Hawks' Grant keeps the beat
Safeties with the skills to cover any receiver man-to-man are rare in the NFL. As if Deon Grant needed to stand out any more than he already...
Seattle Times staff reporter
Seahawks @ Panthers,
10 a.m., Ch. 13
Safeties with the skills to cover any receiver man-to-man are rare in the NFL.
As if Deon Grant needed to stand out any more than he already does.
The Seahawks safety is a walking jukebox. Let's update that to boom box.
Grant thrives on music in the locker room, where his rap, rhythm and blues and gospel tunes thump from a portable stereo; and on the field, where Grant dances to what's playing over stadium loudspeakers while waiting for kickoffs or during a timeout.
He even grooves on the bench, no matter what the situation is. The Seahawks were clinging to a 24-19 lead over the St. Louis Rams in the fourth quarter a few weeks ago. There was Grant, with the game in the balance, strutting his stuff to rapper Soulja Boy's "Crank That Soulja Boy" for all of his teammates and the crowd to see.
"They love it," Grant said. "They love it because they know they're going to get 110 percent from me no matter what's going on. And they know when I got the music playing and doing that other stuff on the field, it's not an individual situation. I'm playing music that everybody likes in the locker room. Whatever they request I put it on."
The dancing gets the crowd going, especially at home.
"That just comes with me," Grant said. "Even if I'm down, you're still going to always see me nodding my head, regardless."
The music is infectious, and so is Grant's energy. Coach Mike Holmgren has no problem with Grant's tunes — he recently said he has no boom box rule, and only a loose noise-level policy, in the locker room — and the Seahawks are fine with it, too.
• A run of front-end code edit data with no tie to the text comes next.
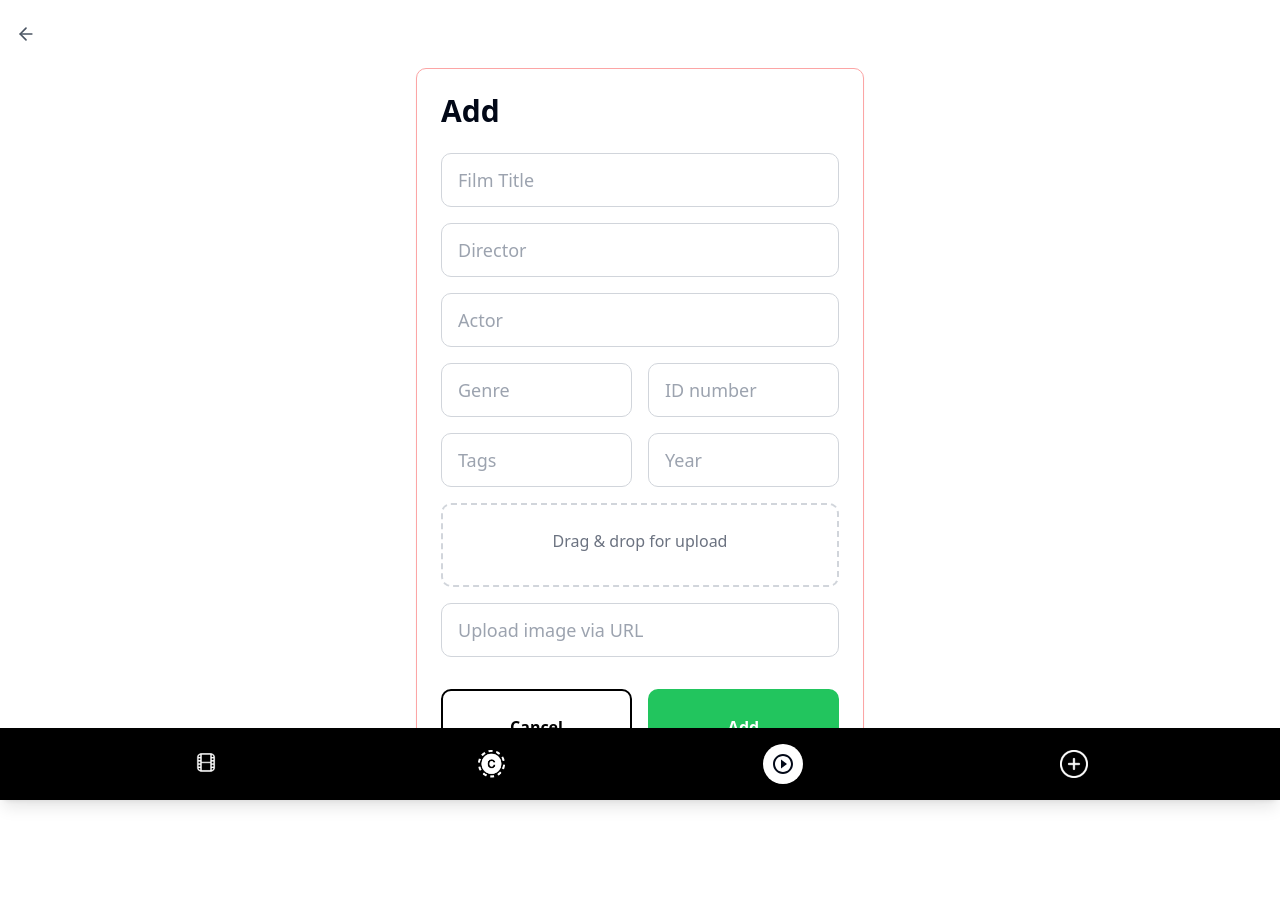
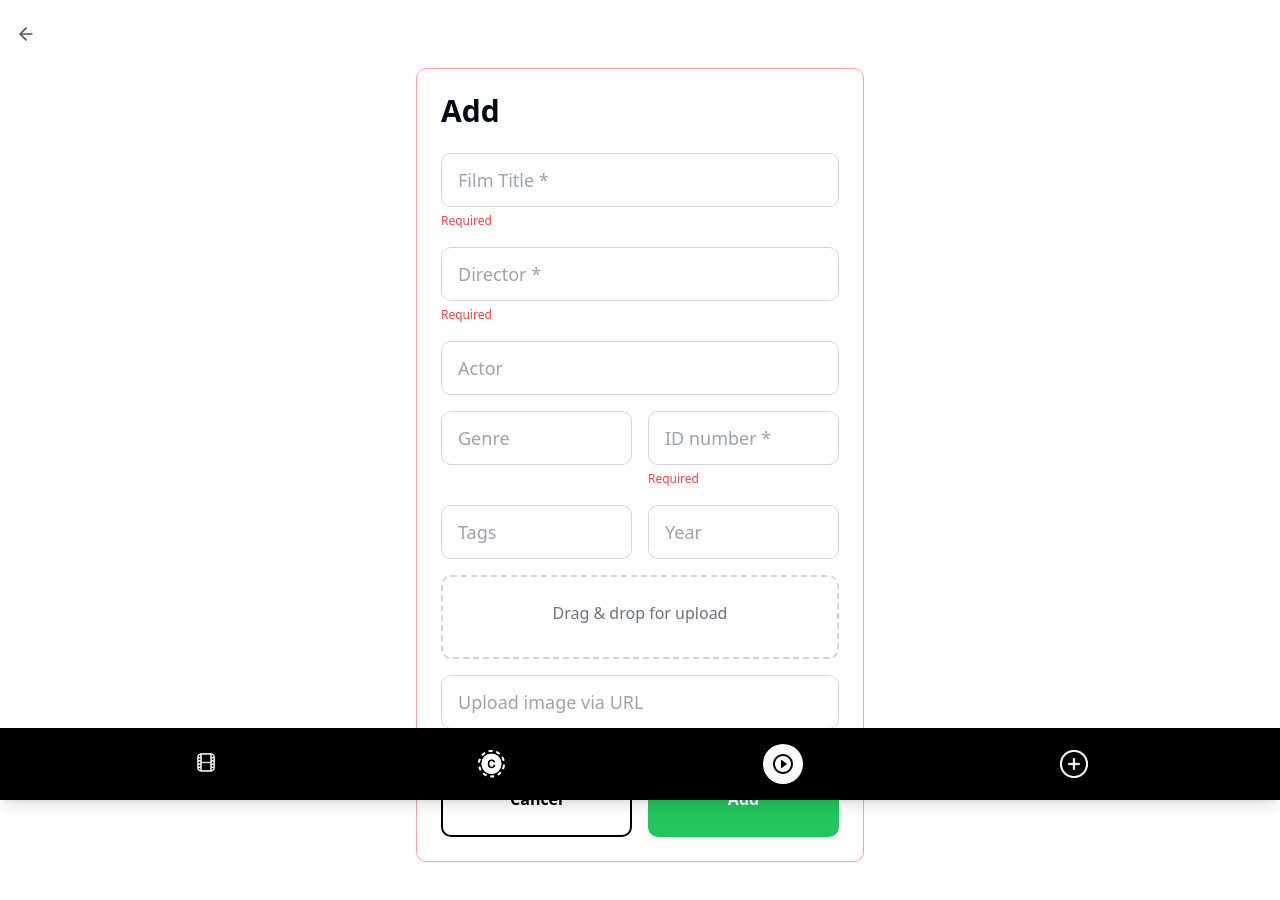
Before and after one commit to nastjajuricev/cine, a React (Vite) app: page /add-film in a window 1280 px wide. Shown: the top 900 px of the page. Built offline with nearby package versions, Linux system fonts and the light colour scheme.

Commit message:
Require film details
Make film title, director, and ID number required fields in the "Add Film" modal.

```diff
--- a/src/pages/AddFilm.tsx
+++ b/src/pages/AddFilm.tsx
@@ -1,3 +1,4 @@
+
 import { useState, useRef } from 'react';
 import { toast } from 'sonner';
 import Navigation from '@/components/Navigation';
@@ -123,8 +124,9 @@ const AddFilm = () => {
               onChange={handleInputChange}
               required
               className="w-full px-4 py-3 border border-gray-300 rounded-[10px] text-lg"
-              placeholder="Film Title"
+              placeholder="Film Title *"
             />
+            <span className="text-xs text-red-500 mt-1">Required</span>
           </div>
 
           {/* Director Field */}
@@ -137,8 +139,9 @@ const AddFilm = () => {
               onChange={handleInputChange}
               required
               className="w-full px-4 py-3 border border-gray-300 rounded-[10px] text-lg"
-              placeholder="Director"
+              placeholder="Director *"
             />
+            <span className="text-xs text-red-500 mt-1">Required</span>
           </div>
 
           {/* Actors Field */}
@@ -181,8 +184,9 @@ const AddFilm = () => {
                 onChange={handleInputChange}
                 required
                 className="w-full px-4 py-3 border border-gray-300 rounded-[10px] text-lg"
-                placeholder="ID number"
+                placeholder="ID number *"
               />
+              <span className="text-xs text-red-500 mt-1">Required</span>
             </div>
           </div>
 
```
Grant is a team leader who was voted a captain after just a few months with the Seahawks.
Brian Russell, Seattle's other starting safety, enjoys the sounds.
"He keeps it going in here, he keeps it loose, but he's intense and ready to go on game days," Russell said. "A lot of fun to play with."
Grant has fun playing. He's fifth on the Seahawks with 55 tackles, and he has three interceptions. But the statistics don't measure how important he has been. Grant and Russell have provided stability and solid play, and they have helped the Seahawks limit big plays. The Seahawks have faith in Grant to let him go one-on-one in coverage because Grant has done it well in the past.
"He had a great command of the secondary, and he had real good range out of the middle safety position and he caught the ball well," defensive coordinator John Marshall said. "We looked at him as a guy that can play an outstanding free safety."
Grant, though, is playing more strong safety than free. The positions are interchangeable in the Seahawks' defensive scheme.
"Deon has good instincts, understands angles, has good speed and has very good ball skills," Holmgren said. "If he goes up for it, there's a good chance he's going to catch it. You can't say that about every defensive back."
Case in point: Friday's practice. Grant made the play of the day when he tipped a ball to himself, tipped it again, and instead of giving up on it, diving to the turf to catch the ball for an interception.
Sunday, Grant will suit up against one of his former teams, the Carolina Panthers. He's remembered in Charlotte as a key part of the Panthers defense for four years.
"Deon played the game with a lot of energy, has good ball awareness, he's an excellent athlete," Panthers coach John Fox said. "He's kind of how you draw them up as a safety."
Grant may be high energy but he stays low-key about his play this season.
"I'm playing all right," said Grant, who wears No. 24. "I feel I can play a lot better now that I really got the camaraderie that I have with the guys. From here on out, you'll see a better person in '24.' "
The Seahawks players and coaches got their first look at the Virginia Mason Athletic Center's indoor and outdoor fields Friday before leaving for North Carolina.
The center is under construction and will be the new team headquarters when it opens in summer 2008.
• Former Seahawks CB Ken Lucas, now with Carolina, said playing his old team will be "just another game." Lucas signed with the Panthers in 2005 before the Seahawks' Super Bowl season and admitted he felt a little bad about leaving. "They pretty much got rid of all the, I guess, malcontents, quote, unquote," Lucas said.
• Holmgren said he plans to continue giving Floyd Womack playing time at left guard, alternating with starter Rob Sims.
• Russell sat out Friday's practice with a slight strain of his lower abdominal. Russell will be further evaluated, and his playing status will be determined before Sunday's game.
• DT Rocky Bernard (groin) also didn't practice but is expected to play.
• Game balls from Sunday's win went to CB Marcus Trufant on defense, RG Chris Gray on offense and RB Josh Scobey on special teams.
José Miguel Romero: 206-464-2409 or firstname.lastname@example.org
Information in this article, originally published Dec. 15, 2007, was corrected Dec. 16, 2007. A previous version of this story contained an error. Seahawks guard Rob Sims was incorrectly named Ron Sims in the original version of this story.
Copyright © 2007 The Seattle Times Company
UPDATE - 07:23 AM
NFL, union resume labor talks at mediator's office